▶ [Exercise requirements]
In the material below, find every line with "development" and pull it out.

▶ [Data for processing]
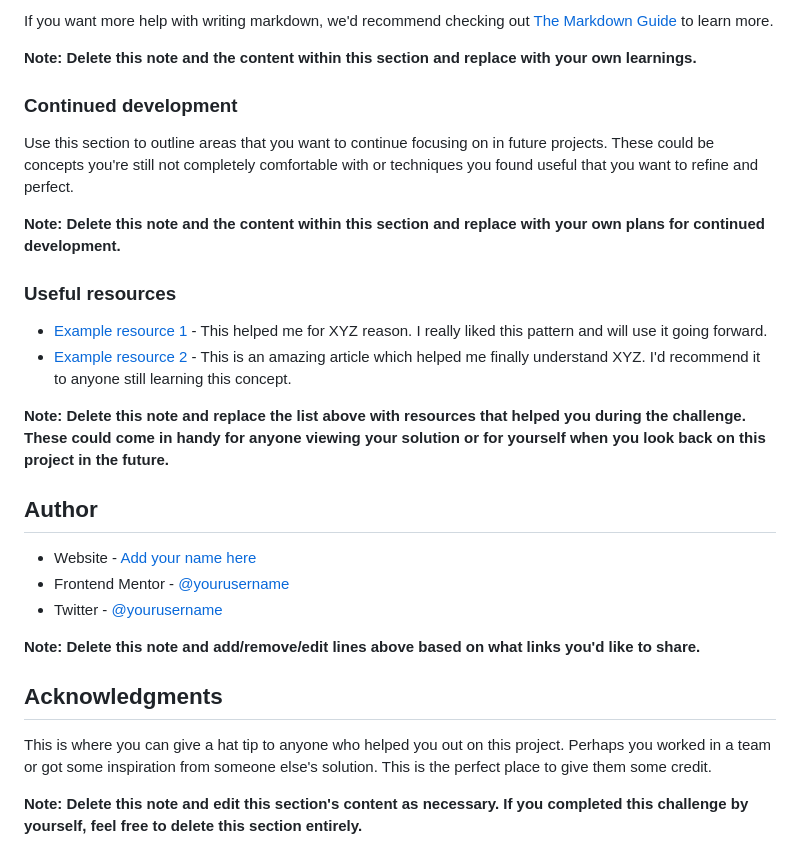
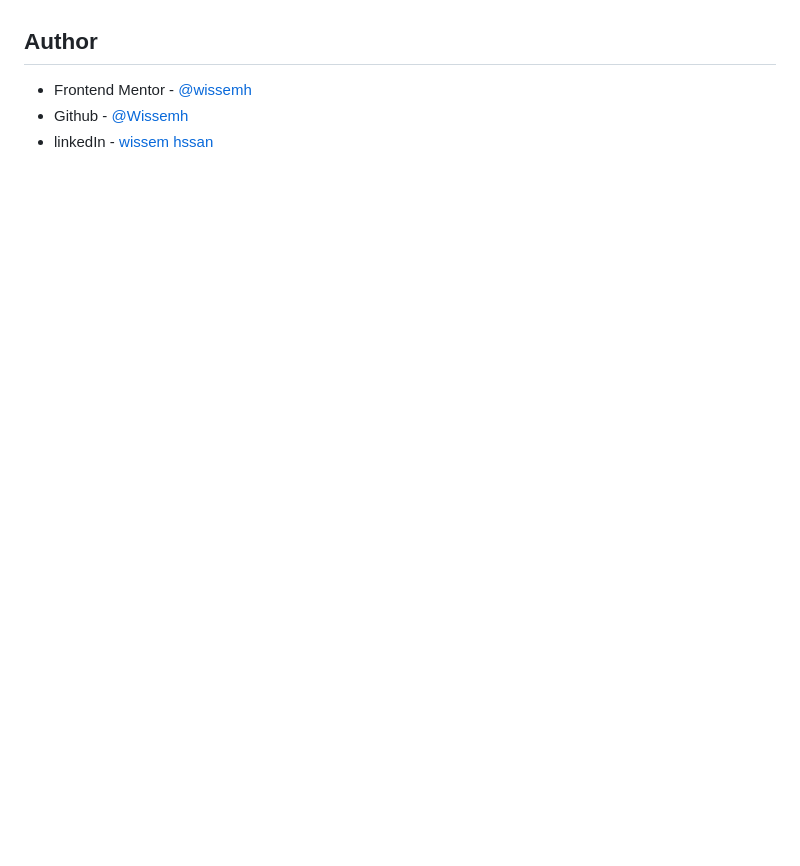
Before and after one commit to Wissemh/interactive-rating-component-main, a Markdown page: README-template.md, the part around the change printed below. GitHub-like rendering; blank space fills up the shorter version.

```diff
--- a/README-template.md
+++ b/README-template.md
@@ -84,30 +47,6 @@ const proudOfThisFunc = () => {
-If you want more help with writing markdown, we'd recommend checking out [The Markdown Guide](https://www.markdownguide.org/) to learn more.
-
-**Note: Delete this note and the content within this section and replace with your own learnings.**
-
-### Continued development
-
-Use this section to outline areas that you want to continue focusing on in future projects. These could be concepts you're still not completely comfortable with or techniques you found useful that you want to refine and perfect.
-
-**Note: Delete this note and the content within this section and replace with your own plans for continued development.**
-
-### Useful resources
-
-- [Example resource 1](https://www.example.com) - This helped me for XYZ reason. I really liked this pattern and will use it going forward.
-- [Example resource 2](https://www.example.com) - This is an amazing article which helped me finally understand XYZ. I'd recommend it to anyone still learning this concept.
-
-**Note: Delete this note and replace the list above with resources that helped you during the challenge. These could come in handy for anyone viewing your solution or for yourself when you look back on this project in the future.**
 
 ## Author
 
-- Website - [Add your name here](https://www.your-site.com)
-- Frontend Mentor - [@yourusername](https://www.frontendmentor.io/profile/yourusername)
-- Twitter - [@yourusername](https://www.twitter.com/yourusername)
-
-**Note: Delete this note and add/remove/edit lines above based on what links you'd like to share.**
-
-## Acknowledgments
-
-This is where you can give a hat tip to anyone who helped you out on this project. Perhaps you worked in a team or got some inspiration from someone else's solution. This is the perfect place to give them some credit.
-
-**Note: Delete this note and edit this section's content as necessary. If you completed this challenge by yourself, feel free to delete this section entirely.**
+- Frontend Mentor - [@wissemh](https://www.frontendmentor.io/profile/Wissemh)
+- Github - [@Wissemh](https://github.com/Wissemh)
+- linkedIn - [wissem hssan](https://www.linkedin.com/in/wissemhssan/)
```
Also changed, not shown: other parts of README-template.md (+5 -42 lines), Screenshot-desktop.png (added), Screenshot-mobile.png (added), 3 other files.
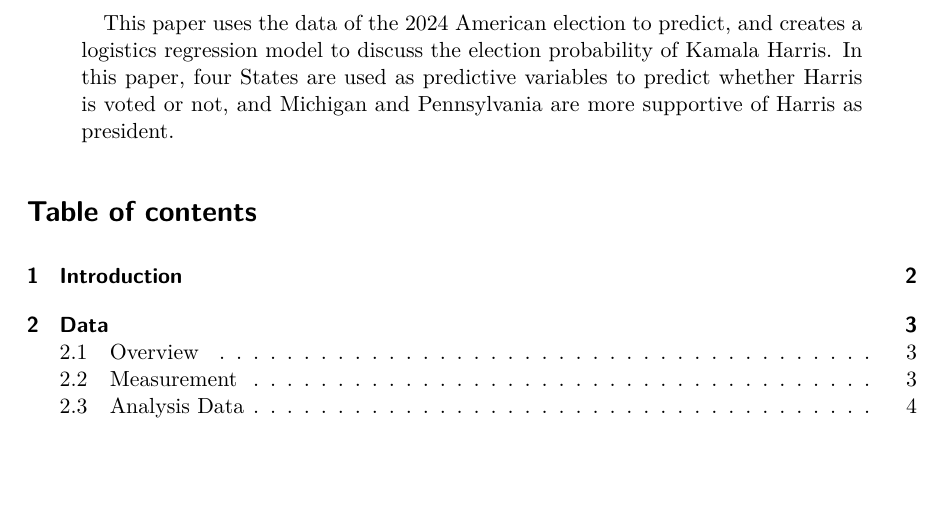
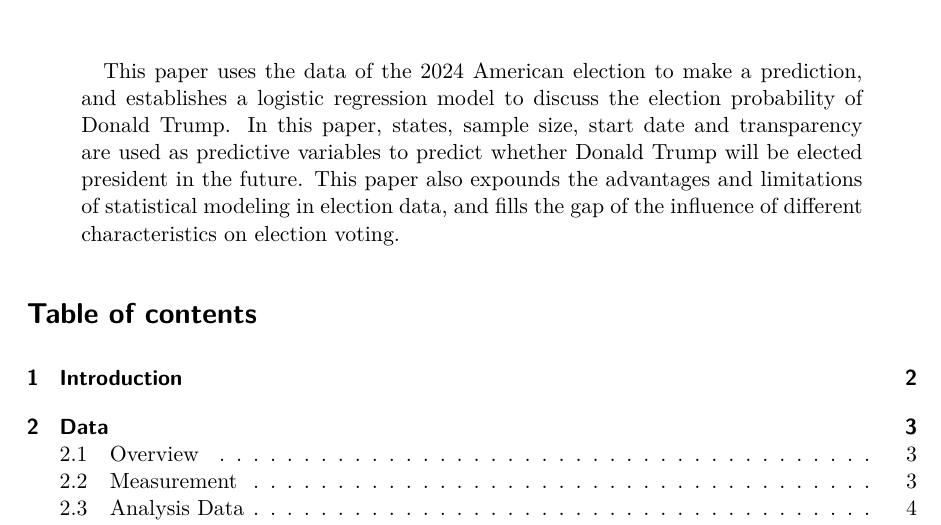
Before and after one commit to zilin1017/US_Election, a Quarto document (starter_folder-main/paper/paper.qmd): part of page 1 of 15, cut so that both start at the same text, the shorter picture padded with empty space. The pictures show the output file starter_folder-main/paper/paper.pdf that the author committed with the source.

Commit message:
checked and updated code and paper

```diff
--- a/starter_folder-main/paper/paper.qmd
+++ b/starter_folder-main/paper/paper.qmd
@@ -6,7 +6,7 @@ author:
 thanks: "Code and data are available at: [https://github.com/RohanAlexander/starter_folder](https://github.com/RohanAlexander/starter_folder)."
 date: today
 date-format: long
-abstract: "This paper uses the data of the 2024 American election to predict, and creates a logistics regression model to discuss the election probability of Kamala Harris. In this paper, four States are used as predictive variables to predict whether Harris is voted or not, and Michigan and Pennsylvania are more supportive of Harris as president."
+abstract: "This paper uses the data of the 2024 American election to make a prediction, and establishes a logistic regression model to discuss the election probability of Donald Trump. In this paper, states, sample size, start date and transparency are used as predictive variables to predict whether Donald Trump will be elected president in the future. This paper also expounds the advantages and limitations of statistical modeling in election data, and fills the gap of the influence of different characteristics on election voting."
 format: pdf
 toc: true
 number-sections: true
```
Also changed, not shown: starter_folder-main/paper/paper.pdf, 1 other file.
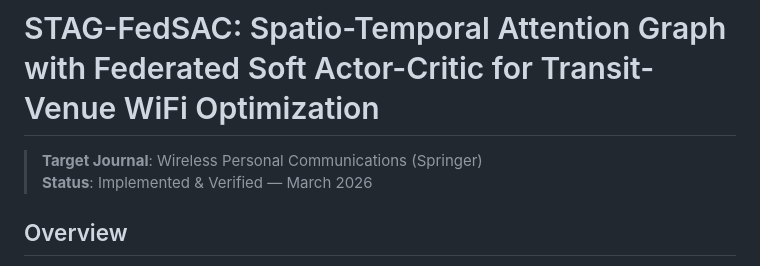
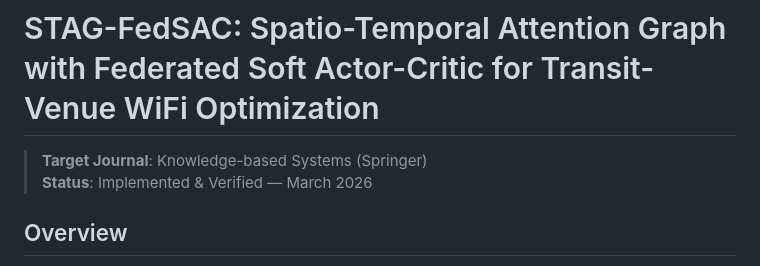
Before and after one commit to vinhqdang/STAG_FedSAC, a Markdown page: README.md, the part around the change. Drawn GitHub-style.

```diff
--- a/README.md
+++ b/README.md
@@ -1,6 +1,6 @@
 # STAG-FedSAC: Spatio-Temporal Attention Graph with Federated Soft Actor-Critic for Transit-Venue WiFi Optimization
 
-> **Target Journal**: Wireless Personal Communications (Springer)
+> **Target Journal**: Knowledge-based Systems (Springer)
 > **Status**: Implemented & Verified — March 2026
 
 ## Overview
```
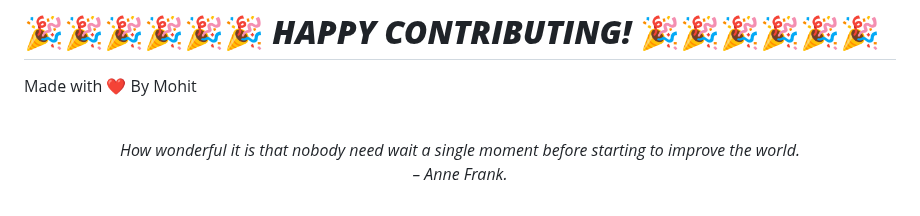
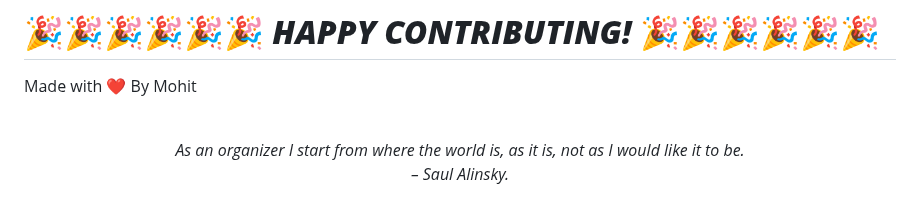
Before and after one commit to mohitchandak/Study-Material-khaz-n-, a Markdown page: README.md, the part around the change. Drawn GitHub-style.

Commit message:
New Quote added

```diff
--- a/README.md
+++ b/README.md
@@ -128,5 +128,5 @@ Made with ❤️ By Mohit
 
 
 <!-- QUOTE:START -->
-<p align="center"><br><i>How wonderful it is that nobody need wait a single moment before starting to improve the world.</i><br><i>– Anne Frank.</i><br></p>
+<p align="center"><br><i>As an organizer I start from where the world is, as it is, not as I would like it to be.</i><br><i>– Saul Alinsky.</i><br></p>
 <!-- QUOTE:END -->
```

▶ [Task output]
-### Continued development
-**Note: Delete this note and the content within this section and replace with your own plans for continued development.**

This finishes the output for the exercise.